Between the funky riffs of “Stronger Stuff,” soaring melodies of “Who Will You Really Become,” and goosebump-inducing ballad that is the title track, listeners are left wondering, “What can’t this band do?”
My only concern, as ever, is that the complicated instrumental arrangements and Woodhurst’s multiple vocal tracks might have an affect on the band’s live show, because a lot of it would be physically impossible onstage.

However, with the aid of backing vocalist Erika Woodhurst, the voices alone might make it more than worthwhile; hearing these women truly belt out these songs outside of a studio environment, a setting that often restrains vocalists, could be particularly amazing.

For more info about Anemo, go to

Julie Sager is the Assistant Arts and Entertainment Editor at The Retriever Weekly. She can be reached for comment at

- Retriver newspaper, University of Maryland

"Anemo simply must be heard to be believed"

The United Kingdom’s Anemo are bursting across the ocean to launch stateside with their unique brand of rock. Diva singer Hazelle Woodhurst unleashes her soaring melodic vocals amid a crunchy guitar rock backdrop. Lyrically it’s a great read and good listen as they branch through a myriad of topical themes. A promising band, Anemo simply must be heard to be believed. - J-Sin at

"ANEMO: Great New UK Rockers!"

The preview tracks on this cd are awesome! Can't wait to the full CD is out! (released 6 September 2005) - Black Dog Promotions

"Eddytors' choice"

"Dark Pop Rock" from ANEMO joins Faith Hill album and others as top twelve of legendary critic Chuck Eddy's picks for September 2 "Eddytor's Dozen" column.,eddy,67492,22.html - The Village Voice (NYC)


‘Pray/Pray Ropey Remix’ (Single) (15 October 2007)

Double A side: 'Made of Fiction/Fallout Renegade' (2006)

slowburn (2005-US and 2006-UK)

ANEMO (2001)



TAKE NOTE***** Anemo's lastest single, Pray (and a special dance remix), is out now. Don't miss this absolute jem. You can watch the video at*****

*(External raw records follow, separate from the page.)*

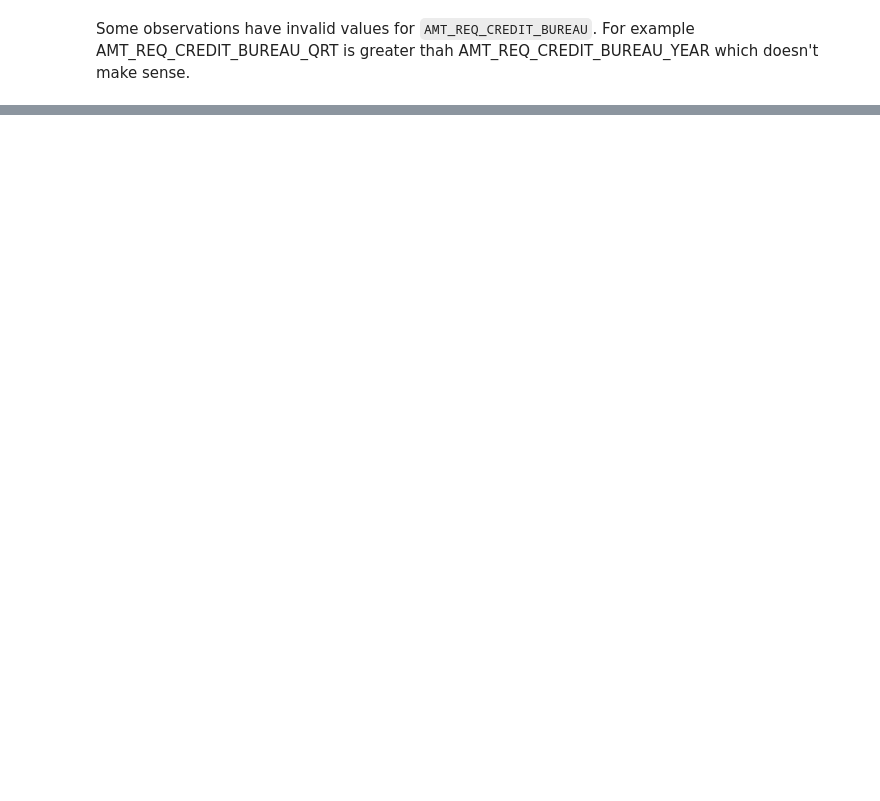
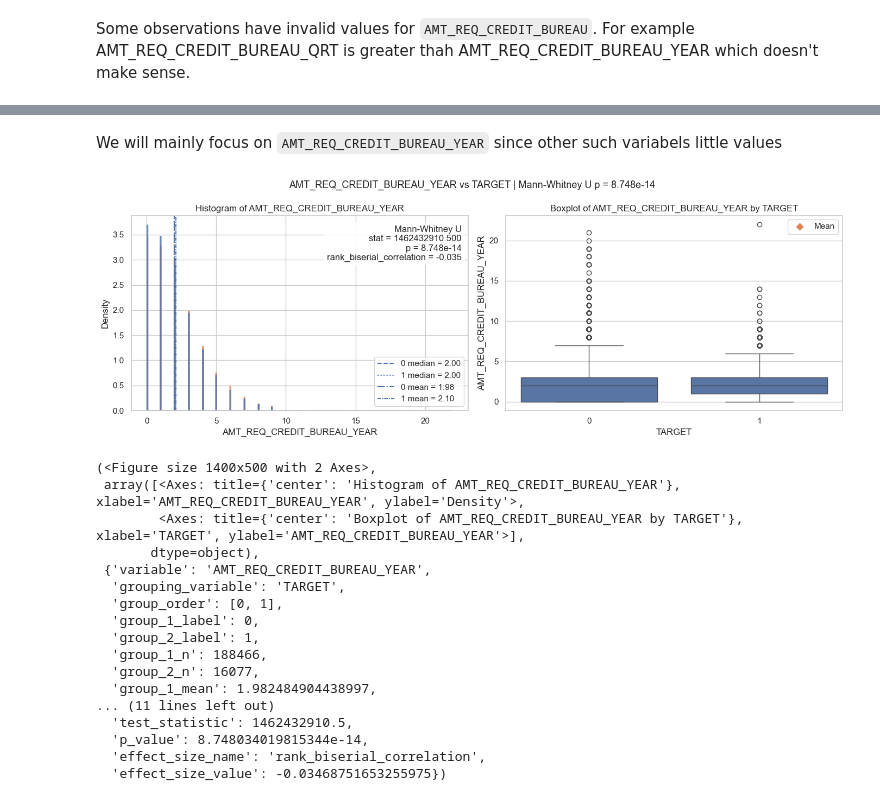
Before and after one commit to alek-ds/home-credit-default-risk-ak, a Jupyter notebook: notebooks/analysis_of_application_data.ipynb, the cells around one changed output, grey strips where cells are left out. Saved outputs shown, nothing was run; the diff lists cells and outputs as text; code cells hidden in the pictures; blank space fills up the shorter version.

Commit message:
Continuation of AMT_REQ_CREDIT_BUREAU columns analysis

```diff
--- a/notebooks/analysis_of_application_data.ipynb
+++ b/notebooks/analysis_of_application_data.ipynb
@@ -407,8 +407,8 @@ print(f"Number of all columns: {app_df.shape[1]}")
 print(f"Len of cols_to_drop: {len(cols_to_drop)}")
 print(f"Len of cols_to_keep: {len(cols_to_keep)}")
 
-app_df_1 = app_df_1.drop(columns=cols_to_drop)
-print(f"New number of columns: {app_df_1.shape[1]}")
+# app_df_1 = app_df_1.drop(columns=cols_to_drop)
+# print(f"New number of columns: {app_df_1.shape[1]}")
 # %% [output]
 Number of all columns: 122
 Len of cols_to_drop: 49
@@ -526,0 +573,27 @@ for col in credit_bureau_cols:
+# %% [markdown]
+We will mainly focus on `AMT_REQ_CREDIT_BUREAU_YEAR` since other such variabels little values
+# %%
+quantitative_vs_binary(
+    df=app_df_3,
+    quantitative_var='AMT_REQ_CREDIT_BUREAU_YEAR',
+    binary_var='TARGET'
+)
+# %% [output]
+[figure, added]
+(<Figure size 1400x500 with 2 Axes>,
+ array([<Axes: title={'center': 'Histogram of AMT_REQ_CREDIT_BUREAU_YEAR'}, xlabel='AMT_REQ_CREDIT_BUREAU_YEAR', ylabel='Density'>,
+        <Axes: title={'center': 'Boxplot of AMT_REQ_CREDIT_BUREAU_YEAR by TARGET'}, xlabel='TARGET', ylabel='AMT_REQ_CREDIT_BUREAU_YEAR'>],
+       dtype=object),
+ {'variable': 'AMT_REQ_CREDIT_BUREAU_YEAR',
+  'grouping_variable': 'TARGET',
+  'group_order': [0, 1],
+  'group_1_label': 0,
+  'group_2_label': 1,
+  'group_1_n': 188466,
+  'group_2_n': 16077,
+  'group_1_mean': 1.982484904438997,
+... (11 lines left out)
+  'test_statistic': 1462432910.5,
+  'p_value': 8.748034019815344e-14,
+  'effect_size_name': 'rank_biserial_correlation',
+  'effect_size_value': -0.03468751653255975})
```
Also changed, not shown: parts of 11 cells of this notebook.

ANEMO began life in September 2002 when Kingsley Sage was auditioning singers for a song writing and recording project. The results had been universally disappointing (to put it mildly), until at the 11th hour a former actress and talented vocalist called Hazelle Woodhurst entered the picture. The two immediately got on well, with their shared love of different types of music and, of course, a good English cup of tea. The two set to work on penning a number of songs that would later become the basis of the ANEMO’s first album. They decided that the project needed a rock edge, and to that end guitarist Matt Palmer was added to the mix.

After countless evenings at the band’s basement studio in Brighton, the three had amassed an impressive collection of pop-meets-rock-meets-electronica tracks. At this point, the group took on the name ANEMO, a word that means “changing forms”, to reflect the blend of styles and influences that was brought to the music. The strong vocal melodies and distinctive style caught the attention of Trebor Lloyd, CEO of New York-based upcoming independent record label City Canyons. In summer 2005 ANEMO signed a 3 album record contract with CC and began to record the final tracks for their first album.

The trio's debut album Slowburn was met with critical acclaim on both sides of the Atlantic - gaining rave reviews and returning top 10 positions on U.S. college radio. In the U.K. the band were championed by BBC 6 music as "one to watch" on the Bruce Dickinson (of Iron Maiden fame) Rock Show and Slowburn was named “one of the albums of the year” by The ANEMO live band has toured throughout the U.K. and was recognised for its energetic live performances by winning the CRS "Best Live Band" award in 2006.

The band are currently working on the second studio album, which is more focused towards the aggression and energy of the live band than it's predecessor. The new single Pray, a song written in homage to BBC war journalist John Simpson, is out now.

Check out the ANEMO web site at